Kristine M. Larson received the Geodesy Section Award on 23 May 2006 at the 2006 Joint Assembly in Baltimore, Md. The award is given in recognition of major advances in geodesy.
Kristine received her bachelor’s degree in engineering sciences from Harvard University [Cambridge, Mass.] in 1985. She subsequently entered the Ph.D. program in geophysics at the Scripps Institution of Oceanography [La Jolla, Calif.]. Working with Duncan Agnew, her dissertation was one of the first to evaluate GPS accuracy and use it for geophysical studies.
From 1988 to 1990, she was also a member of the technical staff at the Jet Propulsion Laboratory (JPL) [Pasadena, Calif.] where she worked with the team that developed the GIPSY [GPS Inferred Positioning System] software. In 1990, she joined the faculty at the University of Colorado, Boulder, where she is now a professor of Aerospace Engineering Sciences.
Kristine’s science research focuses on measuring and interpreting crustal deformation with GPS. She published some of the first plate velocities based solely on GPS. She has also studied plate boundary zone deformation in Alaska, Nepal, Tibet, Ethiopia, California, and Mexico. In the latter collaboration with UNAM [Universidad Nacional Autónoma de México], episodic slip was first reported in Guerrero [Mexico].
Kristine’s research has also emphasized engineering development by pushing the temporal sampling of GPS to subdaily intervals. She has worked on problems as diverse as measuring ice sheet motion in Greenland, comparing atomic frequency standards, and volcanic inflation on Kilauea [Hawaii]. In 2003, she and her colleagues extended GPS into seismic frequencies with the first observations of seismic waves. These data were subsequently used to evaluate triggering of earthquakes outside the Denali rupture zone [Alaska]. Her group has more recently improved high-rate GPS analysis techniques for source studies of the San Simeon [California], Tokachi-Oki [Japan], and Parkfield [California] earthquakes.
Larson has clearly established herself as a leader in the field of GPS geodesy. Her research program is extremely vibrant and has brought much benefit to the community. Her unique expertise is an outgrowth of exceptional engineering and scientific skill combined with great intellectual curiosity, creativity, and persistence. I am very grateful to Tim Dixon [University of Miami, Fla.] and Paul Segall [Stanford University, Palo Alto, Calif.], who strongly supported her nomination, and to the AGU Geodesy Section selection committee for making such an excellent choice.—Penina Axelrad, University of Colorado, Boulder
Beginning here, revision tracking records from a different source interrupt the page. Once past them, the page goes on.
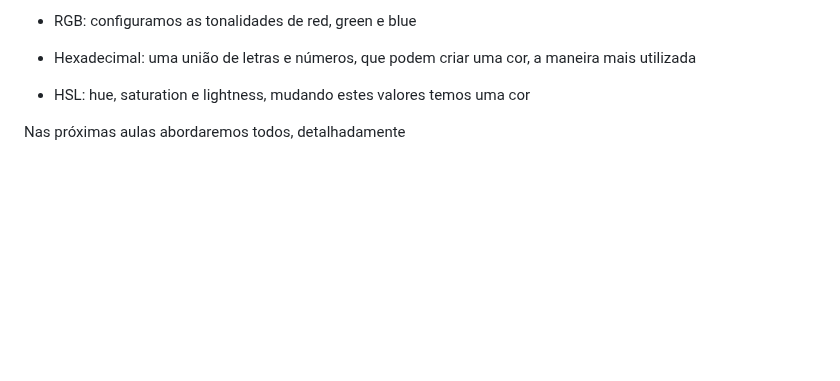
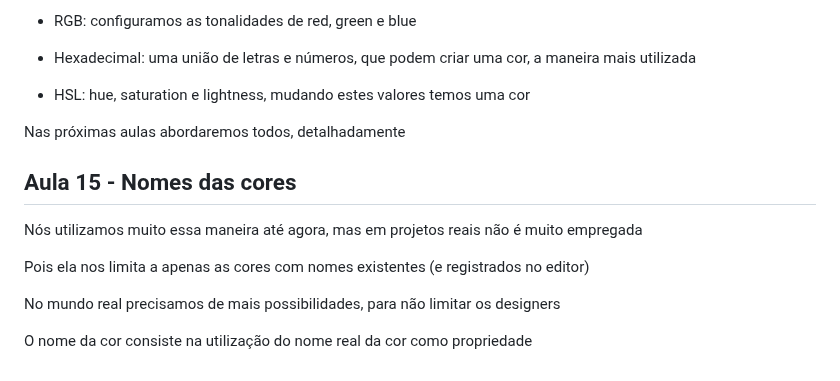
Before and after one commit to FreitasGabs/frontEnd_HoraDeCodar, a Markdown page: 2_intro_CSS/readme.md, the part around the change. Rendered like a GitHub page; blank space fills up the shorter version.

Commit message:
:books: Aula 15

```diff
--- a/2_intro_CSS/readme.md
+++ b/2_intro_CSS/readme.md
@@ -158,3 +158,13 @@ Em CSS as cores são divididas em grupos, temos:
 - HSL: hue, saturation e lightness, mudando estes valores temos uma cor
 
 Nas próximas aulas abordaremos todos, detalhadamente
+
+## Aula 15 - Nomes das cores
+
+Nós utilizamos muito essa maneira até agora, mas em projetos reais não é muito empregada
+
+Pois ela nos limita a apenas as cores com nomes existentes (e registrados no editor)
+
+No mundo real precisamos de mais possibilidades, para não limitar os designers
+
+O nome da cor consiste na utilização do nome real da cor como propriedade
```
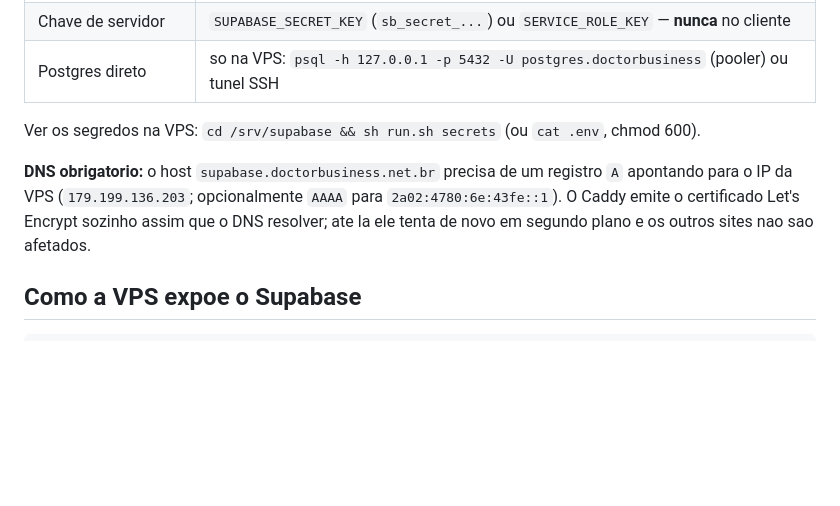
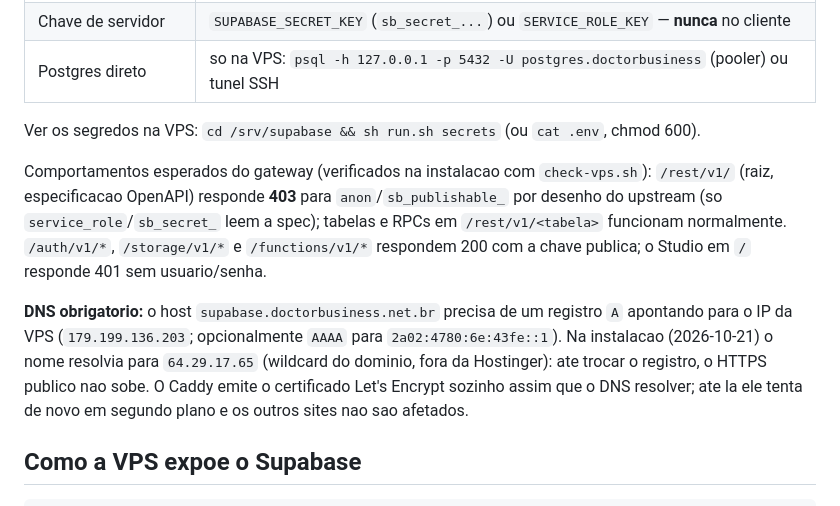
Before and after one commit to Diegoverbo/doctor-business-brand, a Markdown page: infra/supabase/README.md, the part around the change. Drawn GitHub-style; blank space fills up the shorter version.

Commit message:
infra/supabase: README com resultado da verificação e estado do DNS
Co-Authored-By: Claude Fable 5.1 <noreply@anthropic.com>
Claude-Session: https://claude.ai/code/session_01SnCtbYn9nA3MyQUQKuJ7p7

```diff
--- a/infra/supabase/README.md
+++ b/infra/supabase/README.md
@@ -42,9 +42,17 @@ Arquivos de compose (ativados pelo `COMPOSE_FILE` do `.env`, veja `sh run.sh con
 
 Ver os segredos na VPS: `cd /srv/supabase && sh run.sh secrets` (ou `cat .env`, chmod 600).
 
+Comportamentos esperados do gateway (verificados na instalacao com `check-vps.sh`):
+`/rest/v1/` (raiz, especificacao OpenAPI) responde **403** para `anon`/`sb_publishable_` por
+desenho do upstream (so `service_role`/`sb_secret_` leem a spec); tabelas e RPCs em
+`/rest/v1/<tabela>` funcionam normalmente. `/auth/v1/*`, `/storage/v1/*` e
+`/functions/v1/*` respondem 200 com a chave publica; o Studio em `/` responde 401 sem
+usuario/senha.
+
 **DNS obrigatorio:** o host `supabase.doctorbusiness.net.br` precisa de um registro `A`
 apontando para o IP da VPS (`179.199.136.203`; opcionalmente `AAAA` para
-`2a02:4780:6e:43fe::1`). O Caddy emite o certificado Let's Encrypt sozinho assim que o DNS
+`2a02:4780:6e:43fe::1`). Na instalacao (2026-10-21) o nome resolvia para `64.29.17.65`
+(wildcard do dominio, fora da Hostinger): ate trocar o registro, o HTTPS publico nao sobe. O Caddy emite o certificado Let's Encrypt sozinho assim que o DNS
 resolver; ate la ele tenta de novo em segundo plano e os outros sites nao sao afetados.
 
 ## Como a VPS expoe o Supabase
```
I would like to thank everyone involved in nominating me for this award. As Penny says, my research program includes both science and engineering. Combining the efforts has forced me to continually challenge myself. Understanding the intricacies of GPS has helped me do better science; conversely, understanding the underlying physics of the problem I am trying to solve has motivated me to think of ways to improve the accuracy of GPS. The reward has come from working on so many interesting problems with a diverse cast of colleagues.
In the mid-1980s, I went to graduate school convinced that I wanted to become a seismologist. Instead, I became involved with one of the first geophysics experiments designed with GPS. At this juncture there were very few classes on GPS, and there was no ‘how-to’ book. I was fortunate to be able to learn both from the strong GPS group at JPL and the engineers who developed VLBI (Very Long Baseline Interferometry) and SLR (Satellite Laser Ranging) for the Crustal Dynamics Project. I also had the good luck to work with many geodesists outside the United States on collaborative research projects.
Today the use of GPS has become commonplace in geophysics, to the extent that a colleague of mine recently complained that his incoming students think plate tectonics was discovered by GPS. My own work on measuring plate tectonics with GPS always reminds me of my father’s stories about working as an engineer for the Deep Sea Drilling Project in the 1970s. In both cases, scientists and engineers worked together to build new tools for geophysics. I am grateful to many colleagues and cannot properly thank everyone in this short note, but I do want to especially acknowledge my family and Jim Rice [Harvard University, Cambridge, Mass.], Charbel Farhat [Stanford University, Calif.], Bob Miller, and George Rosborough.—Kristine M. Larson, University of Colorado, Boulder